_TASK INSTRUCTIONS_:
Take every line containing "nonumber" out of the records.

───── RECORDS FOR THE EXERCISE ─────

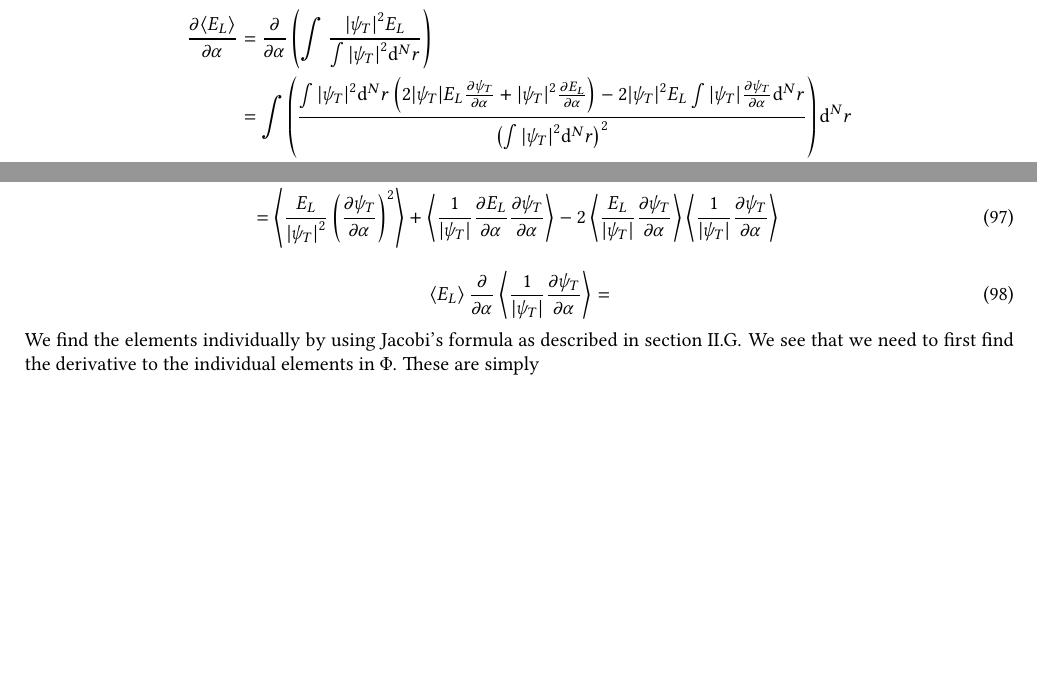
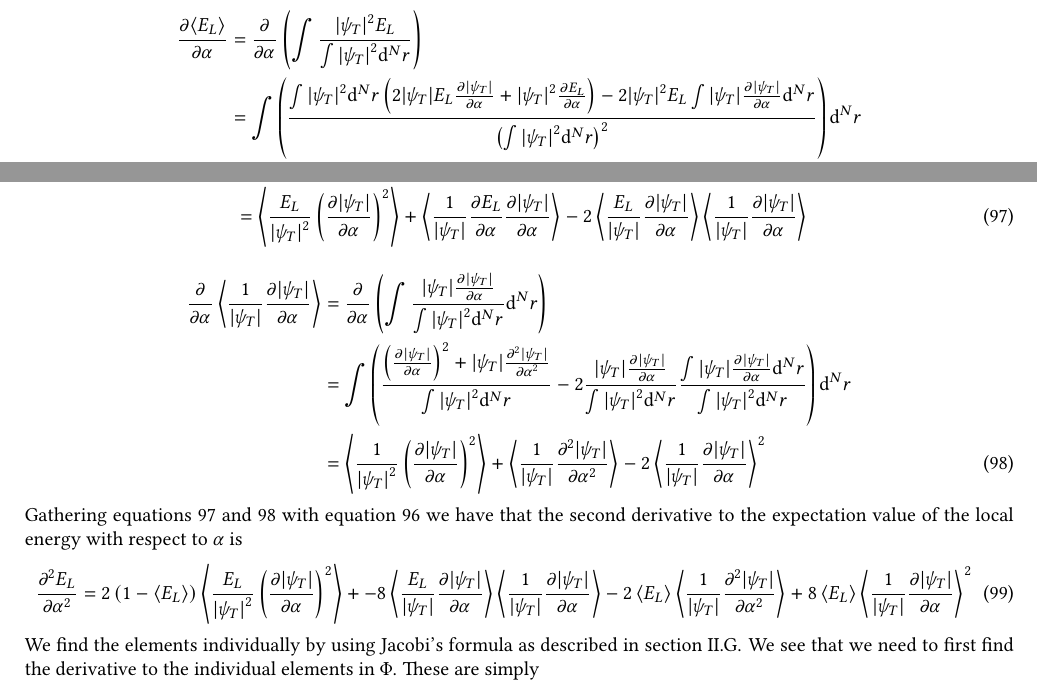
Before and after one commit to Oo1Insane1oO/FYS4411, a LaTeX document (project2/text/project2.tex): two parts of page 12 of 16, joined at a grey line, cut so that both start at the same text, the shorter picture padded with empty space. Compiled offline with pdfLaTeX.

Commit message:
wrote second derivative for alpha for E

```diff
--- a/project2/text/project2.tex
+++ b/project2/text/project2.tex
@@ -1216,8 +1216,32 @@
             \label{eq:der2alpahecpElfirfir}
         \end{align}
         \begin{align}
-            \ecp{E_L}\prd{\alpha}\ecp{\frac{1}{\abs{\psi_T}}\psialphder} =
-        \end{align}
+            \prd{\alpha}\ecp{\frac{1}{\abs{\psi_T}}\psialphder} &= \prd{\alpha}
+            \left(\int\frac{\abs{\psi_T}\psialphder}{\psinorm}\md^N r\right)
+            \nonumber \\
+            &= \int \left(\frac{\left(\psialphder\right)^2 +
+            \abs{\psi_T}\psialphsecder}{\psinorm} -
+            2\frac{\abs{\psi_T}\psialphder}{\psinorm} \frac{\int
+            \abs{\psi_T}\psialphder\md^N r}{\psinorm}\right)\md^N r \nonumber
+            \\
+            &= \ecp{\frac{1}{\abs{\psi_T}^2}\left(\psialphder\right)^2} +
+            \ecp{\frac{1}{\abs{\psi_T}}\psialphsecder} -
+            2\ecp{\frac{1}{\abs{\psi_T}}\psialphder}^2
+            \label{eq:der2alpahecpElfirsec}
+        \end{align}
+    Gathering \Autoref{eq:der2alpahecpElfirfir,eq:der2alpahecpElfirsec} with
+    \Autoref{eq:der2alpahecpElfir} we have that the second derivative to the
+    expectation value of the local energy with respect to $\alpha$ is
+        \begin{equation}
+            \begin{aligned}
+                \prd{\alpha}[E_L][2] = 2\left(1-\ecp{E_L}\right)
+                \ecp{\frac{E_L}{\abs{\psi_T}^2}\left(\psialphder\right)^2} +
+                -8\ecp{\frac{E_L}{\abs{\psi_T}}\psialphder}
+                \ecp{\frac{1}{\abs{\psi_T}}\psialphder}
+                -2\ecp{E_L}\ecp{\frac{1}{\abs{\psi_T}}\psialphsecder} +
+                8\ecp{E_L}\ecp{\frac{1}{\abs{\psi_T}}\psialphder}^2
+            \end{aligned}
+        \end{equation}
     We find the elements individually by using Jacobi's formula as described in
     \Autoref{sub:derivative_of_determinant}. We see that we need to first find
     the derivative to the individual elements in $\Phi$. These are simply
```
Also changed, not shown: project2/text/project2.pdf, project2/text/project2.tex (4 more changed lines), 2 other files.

─────

_TASK OUTPUT_:
+            \nonumber \\
+            \abs{\psi_T}\psialphder\md^N r}{\psinorm}\right)\md^N r \nonumber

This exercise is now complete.